Retrospective payments for at least 4 years? That’s something the Greek government can hardly do, the moment it does not even pay back tax-breaks for employees and pensioners even if the amount is just 50 euro. The government has agreed to pay half of the total amount estimated to be 300 million euro and thus in several installments. For example, a colonel will have to wait for a retrospective payment of €7.728 since 1. August 2012. The special payrolls affect in total some 250.000 people.
Kammenos’ threats ended in the government to seek last minute “equivalent measures” worth €118million in order to ‘save’ the special payrolls. For this purpose, PM Tsipras ordered his cabinet ministers on Saturday night to submit proposals in order to replace the special payrolls loss with equivalent austerity measures.

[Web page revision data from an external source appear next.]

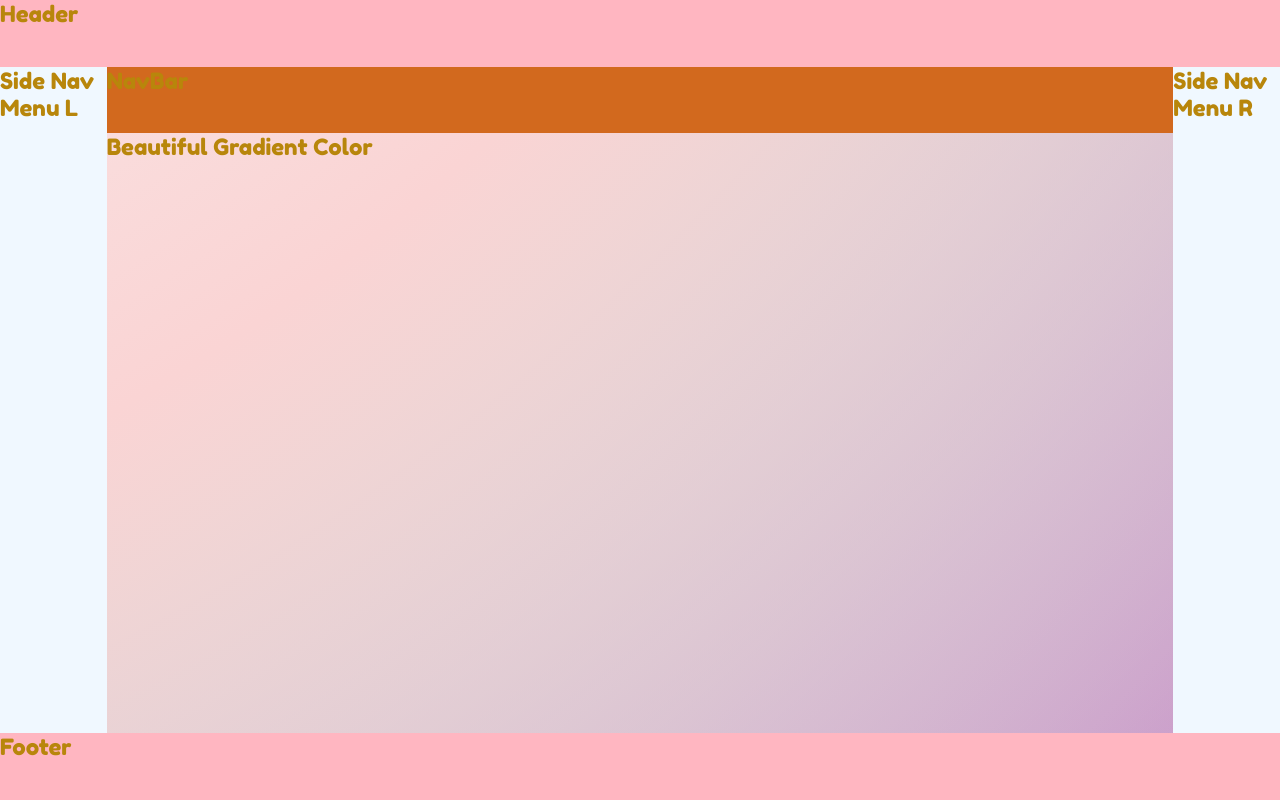
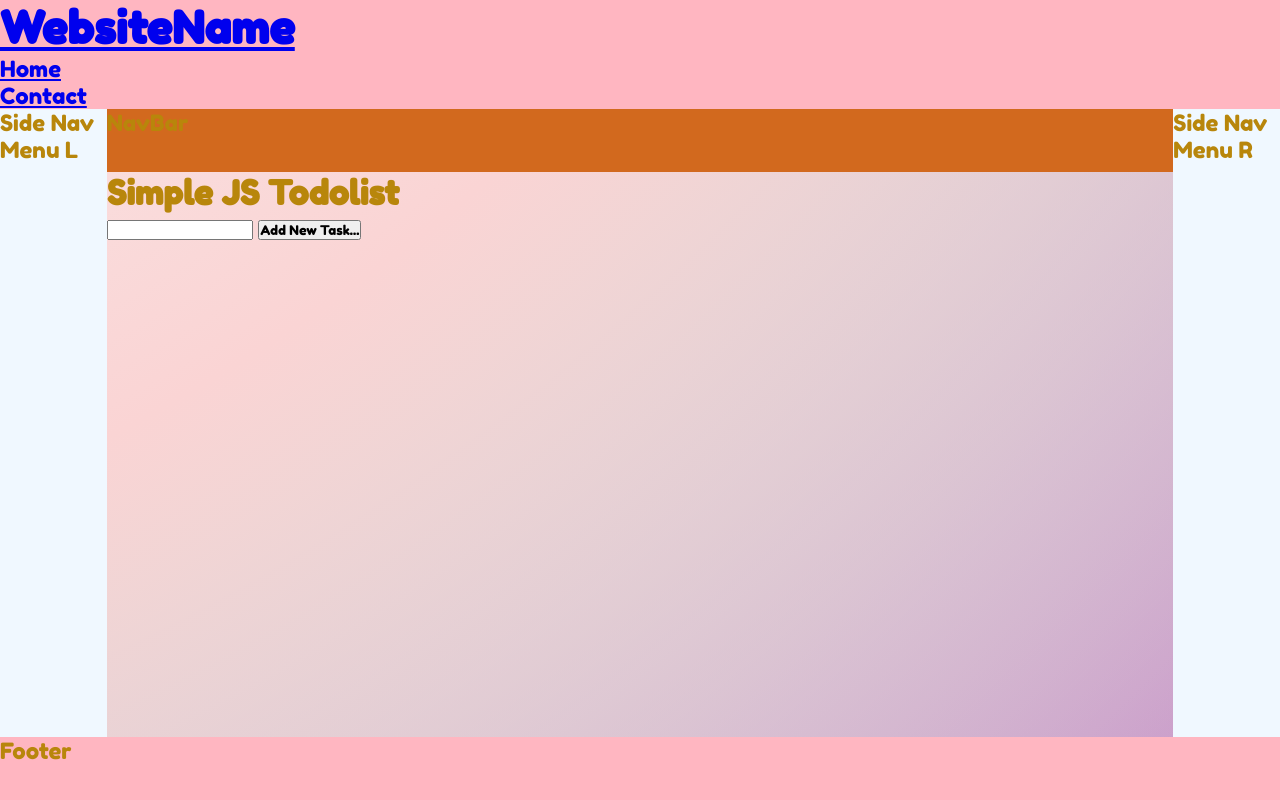
Before and after one commit to OthmanAdi/html-css-pure-raster-jsTodolist-rgbBackground, a plain HTML site: page components/index.html in a window 1280 px wide. Drawn offline with Linux system fonts and the light colour scheme.

Commit message:
NewFeature: Comments and Header UL + Todolist Body

```diff
--- a/components/index.html
+++ b/components/index.html
@@ -10,11 +10,29 @@
 <body>
 
 <div class="container">
-    <div class="item head">Header</div>
+    <!--    Start of Page Header-->
+    <div class="item head">
+        <h1><a href="index.html">WebsiteName</a></h1>
+        <ul>
+            <li><a href="index.html"> Home </a></li>
+            <li><a href="contactPage.html"> Contact</a></li>
+        </ul>
+    </div>
+    <!--Start of page Navbar-->
     <div class="item nav">NavBar</div>
-    <div class="item body">Beautiful Gradient Color</div>
+
+    <!--Start of Page body-->
+    <div class="item body">
+        <h2>Simple JS Todolist</h2>
+        <input type="text">
+        <button>Add New Task...</button>
+    </div>
+
+    <!--Side nav menu left    -->
     <div class="item smL">Side Nav Menu L</div>
+    <!--    Side nav menu right-->
     <div class="item smR">Side Nav Menu R</div>
+    <!--    Start of the Footer-->
     <div class="item fu">Footer</div>
 </div>
 
```
Also changed, not shown: components/contactPage.html (added, +10 -0 lines).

UPDATE: Sunday afternoon, Deputy Finance Minister Nikos Chouliarakis announced that the government will have time until 31. December 2016 to find equivalent measures to avoid freezing of promotion and wage increase for the special payrolls.
the government does not exactly scrap the amendment, it only gives time to itself to find measures to avoid implementing the amendment.
In politics, giving a small gift goes hand in hand with having to give another present.
Apparently fearing strong reactions by the non-privileged Greeks of this two-class society of public and private sector, Prime Minister Alexis Tsipras will allegedly announce later today that 70,000 low-pensioners will not have to retrospectively return the poverty allowance (EKAS) they have received for the last 5 months..
Of course, also here, the government will need to seek “equivalent austerity measures” to fill the gap in the €5.4-billion bill. I cannot tell you the amount, but if the average EKAS is €100 per month x 70,000 beneficiaries x 5 months = Please, proceed with the calculation.
So far, there have been no media reports on how the SYRIZA-ANEL government will fill the fiscal gaps.
The speeches to be delivered by the political leaders are expected in early afternoon, the voting to start at 6 p.m.
Outside the Parliament, unionists of public and private sector ADEDY and GSEE as well as of the Communist party KKE will have gathered to raise their voices against the multi-bill.
Too bad, that workers at all public transport in Athens are on strike today and will not be able to provide transportation service to protesters. For this reason, ADEDY will offer bus service from 10 suburbs in Athens to/from Syntagma square. Public transport workers will join the protest outside the Parliament as well.
Protest or not, the hazardous ombibus bill is expected to be voted by the 153 coalition government lawmakers.
The rest is another bailout history.